Problem >>
All lines that hold the string "type" should be copied. Find them in the listing below.

Task data >>
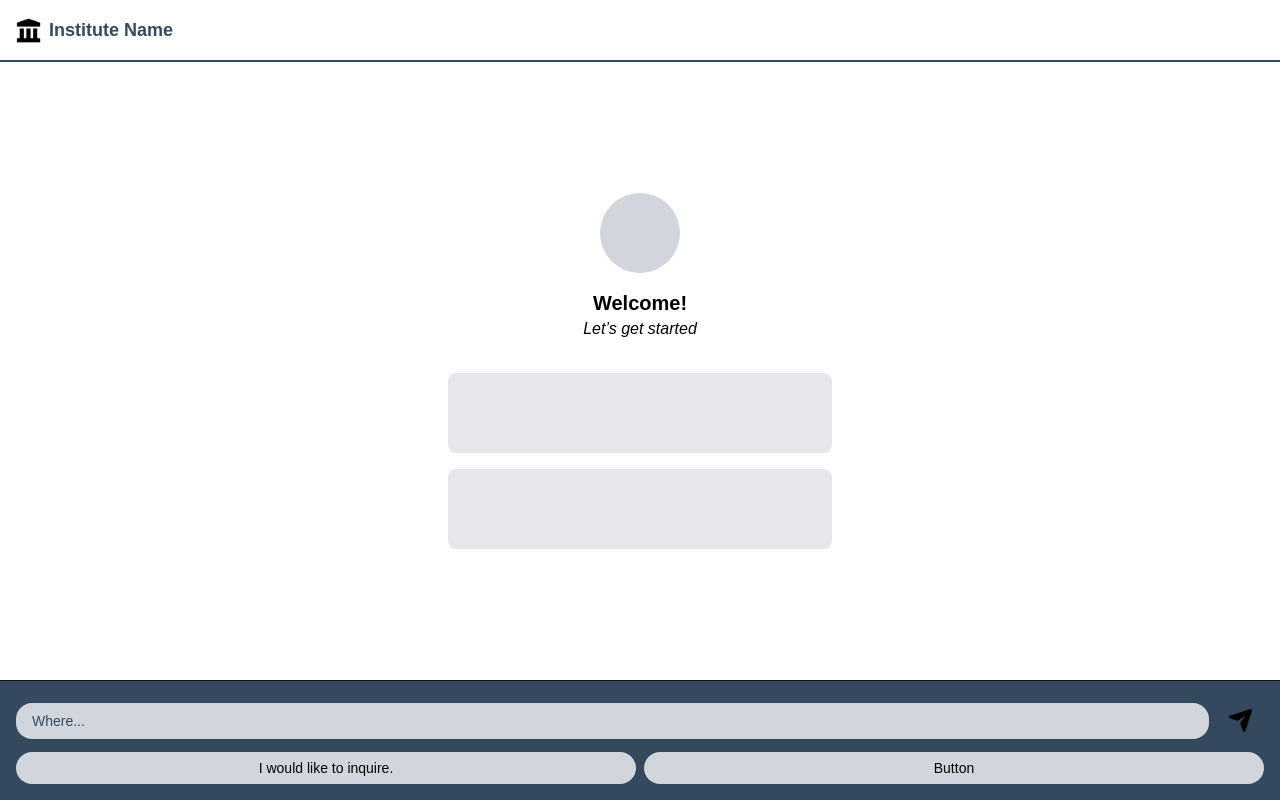
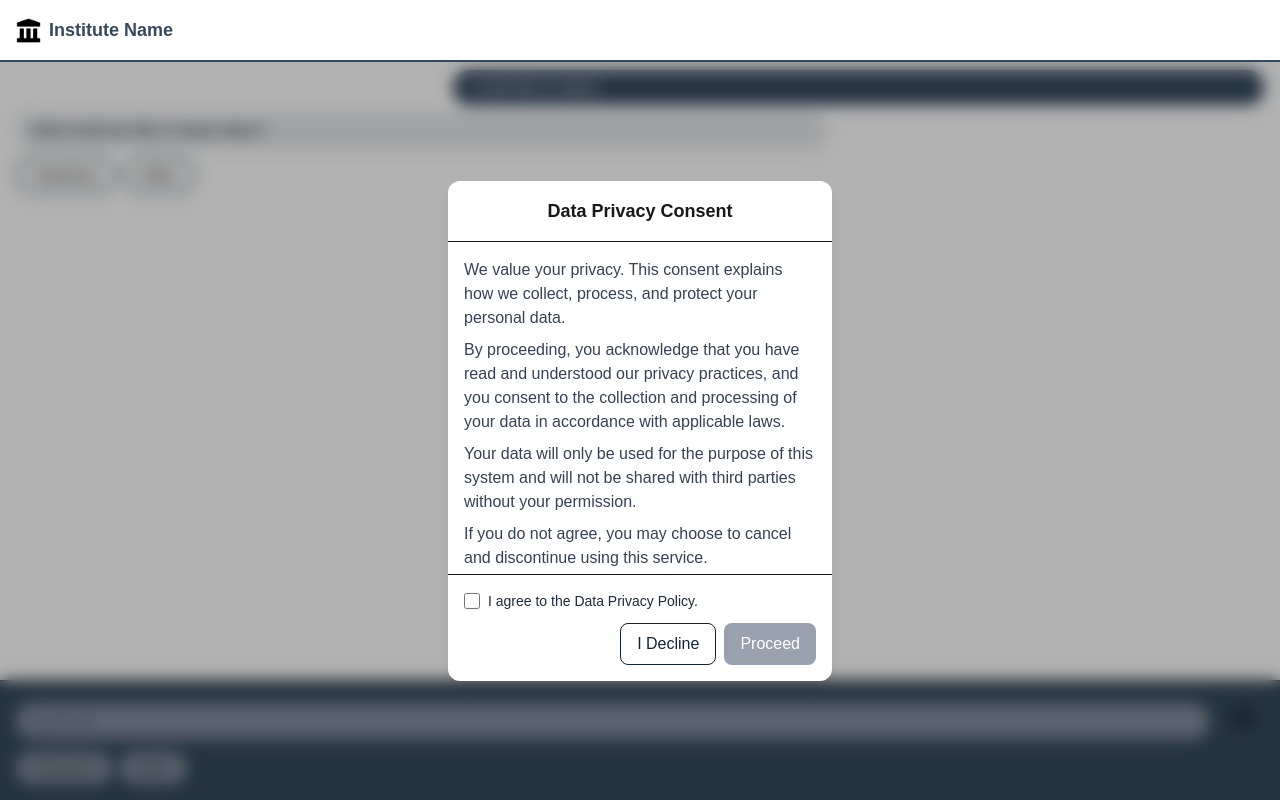
Before and after one commit to jesh-ai/Smart-Multi-Institute-Queuing-System, a Next.js app in the folder applicant/frontend/frontend_applicant/: page / in a window 1280 px wide. Both pictures are taken after a click on the button "Start". Built offline with nearby package versions, Linux system fonts and the light colour scheme.

Commit message:
feat: add data privacy consent box

```diff
--- a/applicant/frontend/frontend_applicant/src/app/page.tsx
+++ b/applicant/frontend/frontend_applicant/src/app/page.tsx
@@ -10,6 +10,8 @@ function ChatInterface() {
     { sender: "bot", text: "What would you like to inquire about?" },
   ]);
   const [input, setInput] = useState("");
+  const [showConsent, setShowConsent] = useState(true); // show consent first
+  const [isChecked, setIsChecked] = useState(false);
   const quickReplies = ["Clearance", "Other"];
 
   const handleSend = (text: string) => {
@@ -32,7 +34,7 @@ function ChatInterface() {
   };
 
   return (
-    <div className="flex flex-col flex-1 min-h-0 bg-white">
+    <div className="relative flex flex-col flex-1 min-h-0 bg-white">
       {/* Message Area - Scrollable */}
       <div className="flex-1 overflow-y-auto px-4 py-2 space-y-2">
         {messages.map((msg, idx) => (
@@ -62,7 +64,7 @@ function ChatInterface() {
         </div>
       </div>
 
-      {/* Footer - Input Area (matches existing footer styles) */}
+      {/* Footer - Input Area */}
       <div className="sticky bottom-0 z-10 border-t bg-[#34495E] p-4">
         <div className="flex items-center gap-2">
           <input
@@ -71,11 +73,13 @@ function ChatInterface() {
             value={input}
             onChange={(e) => setInput(e.target.value)}
             onKeyDown={handleKeyDown}
-            className="flex-1 rounded-2xl bg-gray-300 px-4 py-2 text-sm text-black placeholder:text-[#34495E] focus:outline-none"
+            disabled={showConsent} // disable input until consent given
+            className="flex-1 rounded-2xl bg-gray-300 px-4 py-2 text-sm text-black placeholder:text-[#34495E] focus:outline-none disabled:opacity-50"
           />
           <button
             onClick={() => handleSend(input)}
-            className="rounded-full p-3"
+            disabled={showConsent}
+            className="rounded-full p-3 disabled:opacity-50"
           >
             <Image src="/send.png" alt="Send" width={23} height={23} />
           </button>
@@ -87,20 +91,94 @@ function ChatInterface() {
             <button
               key={idx}
               onClick={() => handleSend(reply)}
-              className="px-4 py-1.5 rounded-full text-sm bg-gray-300 text-black hover:bg-gray-200"
+              disabled={showConsent}
+              className="px-4 py-1.5 rounded-full text-sm bg-gray-300 text-black hover:bg-gray-200 disabled:opacity-50"
             >
               {reply}
             </button>
           ))}
         </div>
       </div>
+
+      {/* Consent Modal */}
+      {showConsent && (
+        <div
+          className="absolute inset-0 flex items-center justify-center bg-black/30 backdrop-blur-sm z-50"
+          role="dialog"
+          aria-modal="true"
+        >
+          <div className="bg-white rounded-xl shadow-lg flex flex-col
+                          w-[90%] max-w-sm h-[60%]
+                          sm:w-[80%] sm:max-w-md sm:h-[65%]
+                          md:w-96 md:h-[500px]">
+            {/* Header */}
+            <div className="p-4 border-b">
+              <h3 className="text-lg font-semibold text-center">Data Privacy Consent</h3>
+            </div>
+
+            {/* Scrollable Body */}
+            <div className="p-4 overflow-y-auto text-xs sm:text-sm md:text-base text-gray-700 flex-1">
+              <p className="mb-2">
+                We value your privacy. This consent explains how we collect,
+                process, and protect your personal data.
+              </p>
+              <p className="mb-2">
+                By proceeding, you acknowledge that you have read and understood
+                our privacy practices, and you consent to the collection and
+                processing of your data in accordance with applicable laws.
+              </p>
+              <p className="mb-2">
+                Your data will only be used for the purpose of this system and
+                will not be shared with third parties without your permission.
+              </p>
+              <p className="mb-2">
+                If you do not agree, you may choose to cancel and discontinue
+                using this service.
+              </p>
+            </div>
+
+            {/* Footer */}
+            <div className="p-4 border-t flex flex-col gap-3">
+              <label className="flex items-center gap-2 text-sm text-gray-800">
+                <input
+                  type="checkbox"
+                  checked={isChecked}
+                  onChange={(e) => setIsChecked(e.target.checked)}
+                  className="w-4 h-4"
+                />
+                I agree to the Data Privacy Policy.
+              </label>
+              <div className="flex justify-end gap-2">
+                <button
+                  onClick={() => setShowConsent(false)} // decline just closes modal
+                  className="px-4 py-2 rounded-lg border border-[#132437] text-[#132437] bg-transparent hover:bg-[#132437]/5"
+                >
+                  I Decline
+                </button>
+                <button
+                  onClick={() => {
+                    if (isChecked) setShowConsent(false);
+                  }}
+                  disabled={!isChecked}
+                  className={`px-4 py-2 rounded-lg text-white ${
+                    isChecked
+                      ? "bg-[#132437]"
+                      : "bg-gray-400 cursor-not-allowed"
+                  }`}
+                >
+                  Proceed
+                </button>
+              </div>
+            </div>
+          </div>
+        </div>
+      )}
     </div>
   );
 }
 
 export default function Home() {
   const [scanned, setScanned] = useState(false);
-  const [showChat, setShowChat] = useState(false);
 
   return (
     <div className="min-h-screen flex flex-col bg-white">
@@ -125,50 +203,8 @@ export default function Home() {
             Start
           </button>
         </main>
-      ) : showChat ? (
+      ) : (
         <ChatInterface />
-      ) : (
-        <main className="flex flex-col items-center justify-center flex-1 px-6">
-          <div className="h-20 w-20 rounded-full bg-gray-300 mb-4" />
-          <h2 className="text-xl font-bold text-black">Welcome!</h2>
-          <p className="italic text-black mb-8">Let’s get started</p>
-
-          <div className="w-full max-w-sm space-y-4">
-            <div className="h-20 w-full rounded-lg bg-gray-200" />
-            <div className="h-20 w-full rounded-lg bg-gray-200" />
-          </div>
-        </main>
-      )}
-
-      {/* Footer (only after pressing Start) */}
-      {scanned && !showChat && (
-        <footer className="sticky bottom-0 z-10 flex flex-col gap-2 border-t bg-[#34495E] p-4">
-          <div className="flex items-center gap-2">
-            <input
-              type="text"
-              placeholder="Where..."
-              className="flex-1 rounded-2xl bg-gray-300 px-4 py-2 text-sm text-black placeholder:text-[#34495E] focus:outline-none"
-            />
-            <button className="rounded-full p-3">
-              <Image src="/send.png" alt="Send" width={23} height={23} />
-            </button>
-          </div>
-          <div className="flex items-center gap-2">
-            <button
-              type="button"
-              className="flex-1 rounded-full bg-gray-300 px-4 py-1.5 text-sm text-black hover:bg-gray-200"
-              onClick={() => setShowChat(true)}
-            >
-              I would like to inquire.
-            </button>
-            <button
-              type="button"
-              className="flex-1 rounded-full bg-gray-300 px-4 py-1.5 text-sm text-black hover:bg-gray-200"
-            >
-              Button
-            </button>
-          </div>
-        </footer>
       )}
     </div>
   );
```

Final answer >>
+                  type="checkbox"
-              type="text"
-              type="button"
-              type="button"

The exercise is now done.